= HOW TO COMPLETE THIS TASK =
Strip the pictures and reproduce the rest of the listing exactly.

= SOURCE MATERIAL =

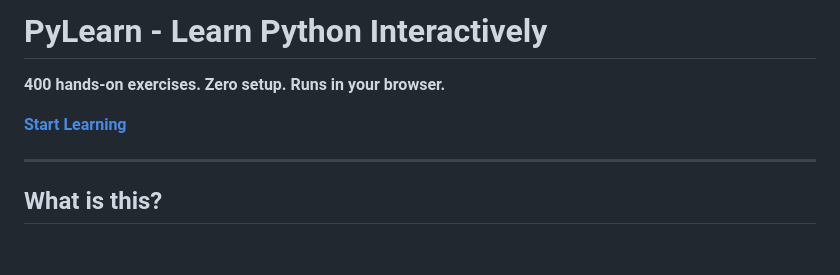
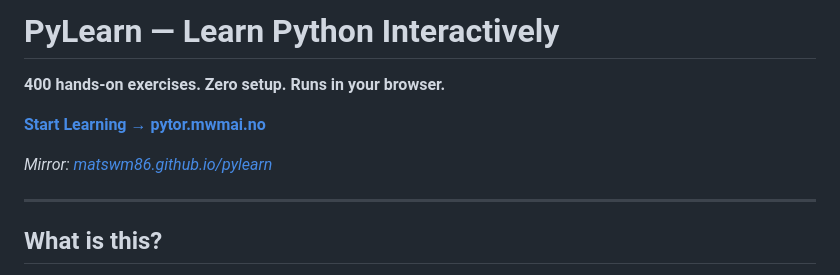
Before and after one commit to Matswm86/pylearn, a Markdown page: README.md, the part around the change. Drawn GitHub-style; blank space fills up the shorter version.

Commit message:
Point README at pytor.mwmai.no as the primary live site
The Hetzner-hosted mirror at pytor.mwmai.no has been the primary
PyLearn deployment since early April. The GitHub Pages mirror at
matswm86.github.io/pylearn is kept as a fallback and for zero-cost
discoverability but should not be the first link users land on.

```diff
--- a/README.md
+++ b/README.md
@@ -1,8 +1,10 @@
-# PyLearn - Learn Python Interactively
+# PyLearn — Learn Python Interactively
 
 **400 hands-on exercises. Zero setup. Runs in your browser.**
 
-[**Start Learning**](https://matswm86.github.io/pylearn/)
+[**Start Learning → pytor.mwmai.no**](https://pytor.mwmai.no/)
+
+*Mirror: [matswm86.github.io/pylearn](https://matswm86.github.io/pylearn/)*
 
 ---
 
```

= FINISHED TASK =
Before and after one commit to Matswm86/pylearn, a Markdown page: README.md, the part around the change. Drawn GitHub-style; blank space fills up the shorter version.

Commit message:
Point README at pytor.mwmai.no as the primary live site
The Hetzner-hosted mirror at pytor.mwmai.no has been the primary
PyLearn deployment since early April. The GitHub Pages mirror at
matswm86.github.io/pylearn is kept as a fallback and for zero-cost
discoverability but should not be the first link users land on.

```diff
--- a/README.md
+++ b/README.md
@@ -1,8 +1,10 @@
-# PyLearn - Learn Python Interactively
+# PyLearn — Learn Python Interactively
 
 **400 hands-on exercises. Zero setup. Runs in your browser.**
 
-[**Start Learning**](https://matswm86.github.io/pylearn/)
+[**Start Learning → pytor.mwmai.no**](https://pytor.mwmai.no/)
+
+*Mirror: [matswm86.github.io/pylearn](https://matswm86.github.io/pylearn/)*
 
 ---
 
```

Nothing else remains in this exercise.